:: Recorded data ::
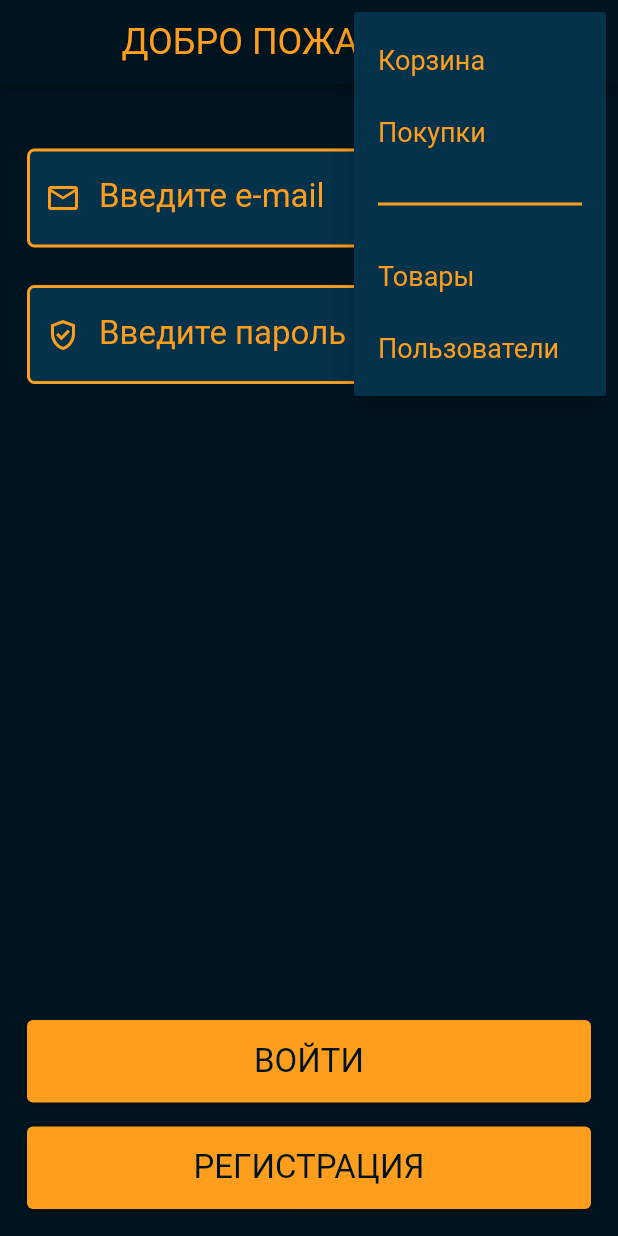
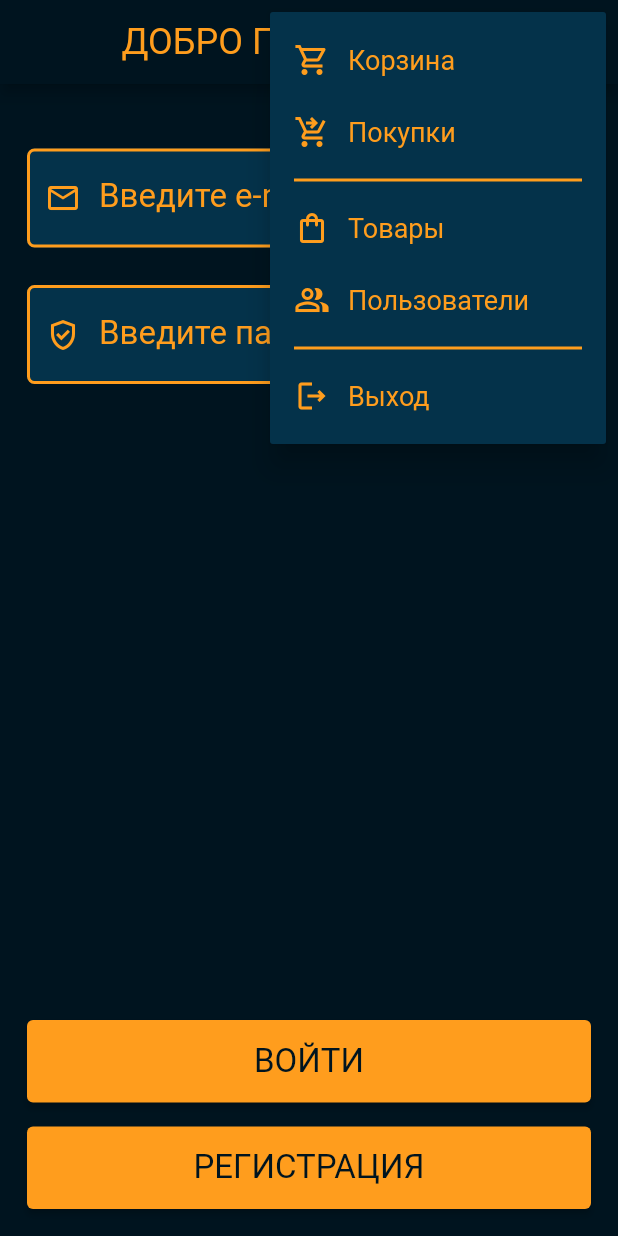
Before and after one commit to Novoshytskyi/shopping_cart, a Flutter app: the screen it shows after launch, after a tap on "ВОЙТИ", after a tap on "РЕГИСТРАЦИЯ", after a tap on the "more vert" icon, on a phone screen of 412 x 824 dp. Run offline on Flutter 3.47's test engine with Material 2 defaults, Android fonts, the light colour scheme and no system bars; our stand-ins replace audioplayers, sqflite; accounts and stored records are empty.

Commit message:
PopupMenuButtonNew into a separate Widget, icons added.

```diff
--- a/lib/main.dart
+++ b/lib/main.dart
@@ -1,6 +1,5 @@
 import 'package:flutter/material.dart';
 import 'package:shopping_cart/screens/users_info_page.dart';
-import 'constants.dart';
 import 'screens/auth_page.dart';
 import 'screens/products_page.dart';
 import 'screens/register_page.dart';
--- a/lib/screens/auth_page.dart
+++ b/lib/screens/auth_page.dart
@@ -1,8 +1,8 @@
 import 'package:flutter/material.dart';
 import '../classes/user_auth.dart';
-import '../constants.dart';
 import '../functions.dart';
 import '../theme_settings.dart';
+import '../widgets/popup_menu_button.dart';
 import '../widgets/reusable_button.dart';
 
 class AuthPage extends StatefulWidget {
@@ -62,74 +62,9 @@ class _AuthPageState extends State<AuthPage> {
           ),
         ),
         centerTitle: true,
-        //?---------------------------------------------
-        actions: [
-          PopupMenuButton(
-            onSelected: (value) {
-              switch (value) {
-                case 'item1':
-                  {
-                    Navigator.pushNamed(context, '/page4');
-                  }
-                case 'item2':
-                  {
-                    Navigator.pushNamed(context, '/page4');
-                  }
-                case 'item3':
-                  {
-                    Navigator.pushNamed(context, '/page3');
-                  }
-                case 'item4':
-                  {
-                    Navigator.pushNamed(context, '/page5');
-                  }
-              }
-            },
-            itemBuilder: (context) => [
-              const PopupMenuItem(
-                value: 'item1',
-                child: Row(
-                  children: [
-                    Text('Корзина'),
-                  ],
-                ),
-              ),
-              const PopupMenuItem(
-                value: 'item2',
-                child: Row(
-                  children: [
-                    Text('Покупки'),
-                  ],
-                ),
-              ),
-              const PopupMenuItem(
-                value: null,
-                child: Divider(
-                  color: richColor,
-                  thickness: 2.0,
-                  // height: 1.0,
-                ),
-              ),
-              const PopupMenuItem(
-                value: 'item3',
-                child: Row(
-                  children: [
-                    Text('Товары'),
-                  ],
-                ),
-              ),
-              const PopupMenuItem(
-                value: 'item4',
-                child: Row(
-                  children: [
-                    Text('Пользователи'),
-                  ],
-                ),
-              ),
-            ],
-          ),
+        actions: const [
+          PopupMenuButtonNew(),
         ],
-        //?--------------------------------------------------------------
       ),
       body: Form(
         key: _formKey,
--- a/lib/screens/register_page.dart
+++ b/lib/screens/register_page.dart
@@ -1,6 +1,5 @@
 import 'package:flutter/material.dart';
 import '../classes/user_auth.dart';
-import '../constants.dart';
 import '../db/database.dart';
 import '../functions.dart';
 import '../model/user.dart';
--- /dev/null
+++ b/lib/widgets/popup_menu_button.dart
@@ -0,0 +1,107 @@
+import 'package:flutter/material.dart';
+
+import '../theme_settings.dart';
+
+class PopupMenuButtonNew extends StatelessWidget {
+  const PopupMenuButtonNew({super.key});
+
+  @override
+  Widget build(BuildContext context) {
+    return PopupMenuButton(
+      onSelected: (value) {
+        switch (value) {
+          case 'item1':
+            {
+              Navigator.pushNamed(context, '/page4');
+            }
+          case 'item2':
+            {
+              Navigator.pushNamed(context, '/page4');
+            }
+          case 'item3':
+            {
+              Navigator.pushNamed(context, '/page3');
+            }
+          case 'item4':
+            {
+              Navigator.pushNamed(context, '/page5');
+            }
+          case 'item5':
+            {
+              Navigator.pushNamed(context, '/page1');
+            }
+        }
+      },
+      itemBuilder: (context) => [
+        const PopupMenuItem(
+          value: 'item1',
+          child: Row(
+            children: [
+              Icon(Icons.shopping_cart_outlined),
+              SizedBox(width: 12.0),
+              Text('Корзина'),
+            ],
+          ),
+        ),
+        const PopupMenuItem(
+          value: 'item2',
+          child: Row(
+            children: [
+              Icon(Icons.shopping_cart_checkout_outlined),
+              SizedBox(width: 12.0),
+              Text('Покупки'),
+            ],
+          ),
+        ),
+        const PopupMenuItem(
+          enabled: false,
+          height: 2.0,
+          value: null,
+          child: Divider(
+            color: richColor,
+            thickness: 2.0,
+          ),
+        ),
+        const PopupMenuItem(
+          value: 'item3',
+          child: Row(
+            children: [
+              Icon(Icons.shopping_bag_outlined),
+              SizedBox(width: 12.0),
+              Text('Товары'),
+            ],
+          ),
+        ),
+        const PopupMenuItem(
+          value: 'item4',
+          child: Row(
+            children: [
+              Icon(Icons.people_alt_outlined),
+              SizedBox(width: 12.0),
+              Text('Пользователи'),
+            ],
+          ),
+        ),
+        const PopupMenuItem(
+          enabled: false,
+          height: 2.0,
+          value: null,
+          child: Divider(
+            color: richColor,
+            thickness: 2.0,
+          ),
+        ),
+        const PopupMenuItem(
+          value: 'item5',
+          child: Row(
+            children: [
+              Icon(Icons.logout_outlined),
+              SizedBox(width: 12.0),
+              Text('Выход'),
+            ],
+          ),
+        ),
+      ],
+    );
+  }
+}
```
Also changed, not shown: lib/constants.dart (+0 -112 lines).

:: Exercise aim ::
Filter the listing by the string "onSelected"; copy each matching line.

:: Answer to the exercise ::
-            onSelected: (value) {
+      onSelected: (value) {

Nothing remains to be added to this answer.